Interlanguage, the learner's developing grammar of the second language, is highly systematic. Learners from different language backgrounds follow similar developmental sequences.
However, interlanguages are also much more unstable than L1 grammars, as Romaine's definition implies:
The variable language systems of increasing complexity that develop during the process of acquiring a second language.
The study of interlanguage variation can be dated from Tarone (1983). Research shows that interlanguages vary across and within learners, and at a given point in time as well as over longer periods.
Variation across learners
Inter-learner variation is apparent when we compare rates of acquisition and ultimate attainment in groups of learners. Even with comparable levels of exposure to the target language, some learners will progress rapidly, others more slowly. Factors which play a role in interlanguage development include age, motivation, and aptitude.
Variation over time

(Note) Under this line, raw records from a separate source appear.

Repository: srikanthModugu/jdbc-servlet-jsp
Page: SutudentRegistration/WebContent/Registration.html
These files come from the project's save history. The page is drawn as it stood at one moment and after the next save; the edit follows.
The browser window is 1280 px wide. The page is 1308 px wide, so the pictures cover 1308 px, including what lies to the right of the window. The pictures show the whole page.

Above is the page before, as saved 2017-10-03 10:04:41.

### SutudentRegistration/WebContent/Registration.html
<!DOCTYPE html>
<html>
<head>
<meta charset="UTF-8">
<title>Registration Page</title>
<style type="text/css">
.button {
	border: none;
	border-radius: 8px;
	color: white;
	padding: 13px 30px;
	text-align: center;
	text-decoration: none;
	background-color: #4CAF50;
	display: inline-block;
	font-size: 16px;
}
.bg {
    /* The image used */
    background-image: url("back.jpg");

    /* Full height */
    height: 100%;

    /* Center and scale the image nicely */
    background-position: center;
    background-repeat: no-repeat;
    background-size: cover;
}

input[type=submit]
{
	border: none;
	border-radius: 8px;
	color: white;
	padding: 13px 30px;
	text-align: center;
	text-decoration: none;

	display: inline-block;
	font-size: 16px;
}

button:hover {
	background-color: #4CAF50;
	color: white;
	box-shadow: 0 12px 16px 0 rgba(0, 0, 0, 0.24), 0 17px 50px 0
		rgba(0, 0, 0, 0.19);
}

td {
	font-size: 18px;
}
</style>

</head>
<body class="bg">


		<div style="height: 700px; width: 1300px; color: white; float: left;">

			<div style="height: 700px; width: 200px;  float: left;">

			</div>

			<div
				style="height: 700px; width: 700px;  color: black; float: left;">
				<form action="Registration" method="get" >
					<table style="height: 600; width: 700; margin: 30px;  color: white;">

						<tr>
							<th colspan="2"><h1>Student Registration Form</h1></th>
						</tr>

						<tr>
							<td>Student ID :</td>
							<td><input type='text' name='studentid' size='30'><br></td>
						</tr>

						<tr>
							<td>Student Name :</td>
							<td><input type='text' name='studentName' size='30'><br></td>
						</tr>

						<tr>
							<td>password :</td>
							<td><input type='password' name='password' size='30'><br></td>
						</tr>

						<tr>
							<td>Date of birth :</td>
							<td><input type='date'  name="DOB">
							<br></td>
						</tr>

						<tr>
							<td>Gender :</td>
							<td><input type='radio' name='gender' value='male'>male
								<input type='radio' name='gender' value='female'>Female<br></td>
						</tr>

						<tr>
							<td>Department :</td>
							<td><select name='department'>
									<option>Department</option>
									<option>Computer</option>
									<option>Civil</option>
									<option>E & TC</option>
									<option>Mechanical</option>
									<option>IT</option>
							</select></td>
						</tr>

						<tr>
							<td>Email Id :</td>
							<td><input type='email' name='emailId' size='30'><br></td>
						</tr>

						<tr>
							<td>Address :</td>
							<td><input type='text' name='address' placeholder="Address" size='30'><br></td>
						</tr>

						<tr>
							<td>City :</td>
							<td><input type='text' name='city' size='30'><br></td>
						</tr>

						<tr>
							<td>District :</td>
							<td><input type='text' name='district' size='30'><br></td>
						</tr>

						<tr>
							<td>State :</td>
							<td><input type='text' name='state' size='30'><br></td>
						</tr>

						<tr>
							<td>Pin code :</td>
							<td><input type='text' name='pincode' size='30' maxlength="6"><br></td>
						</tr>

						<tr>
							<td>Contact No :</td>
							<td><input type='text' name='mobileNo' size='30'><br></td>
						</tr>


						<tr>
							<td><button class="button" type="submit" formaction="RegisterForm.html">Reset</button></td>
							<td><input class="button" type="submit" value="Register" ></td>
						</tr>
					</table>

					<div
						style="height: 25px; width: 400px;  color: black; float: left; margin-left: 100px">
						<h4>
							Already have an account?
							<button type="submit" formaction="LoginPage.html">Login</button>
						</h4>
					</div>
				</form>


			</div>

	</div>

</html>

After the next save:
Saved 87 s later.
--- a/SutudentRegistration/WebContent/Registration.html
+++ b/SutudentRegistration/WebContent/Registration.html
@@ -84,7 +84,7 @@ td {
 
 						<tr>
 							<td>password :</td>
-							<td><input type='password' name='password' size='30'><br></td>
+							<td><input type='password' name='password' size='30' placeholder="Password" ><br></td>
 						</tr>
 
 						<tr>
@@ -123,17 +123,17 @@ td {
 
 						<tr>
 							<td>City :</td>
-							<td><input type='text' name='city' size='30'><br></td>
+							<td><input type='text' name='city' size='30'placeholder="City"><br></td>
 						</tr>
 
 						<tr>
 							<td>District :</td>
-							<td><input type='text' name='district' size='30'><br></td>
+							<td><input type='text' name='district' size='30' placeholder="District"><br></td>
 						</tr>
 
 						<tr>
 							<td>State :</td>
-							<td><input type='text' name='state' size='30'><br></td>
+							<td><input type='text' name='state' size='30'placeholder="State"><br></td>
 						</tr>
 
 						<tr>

A given learner will create a series of overlapping grammars of the target language as he or she progresses closer to a native variety. In early stages, the interlanguage may resemble the L1 grammar, but later move closer to the L2 grammar of the native speaker. These changes constitute diachronic variation.
However, at a given moment, interlanguage production may show also synchronic variability. Learners' performances vary depending on contextual variables such as mode (spoken or written), topic, or interlocutor. Learners may make more errors in stressful exam contexts, for example, or speak more fluently in the company of their peers.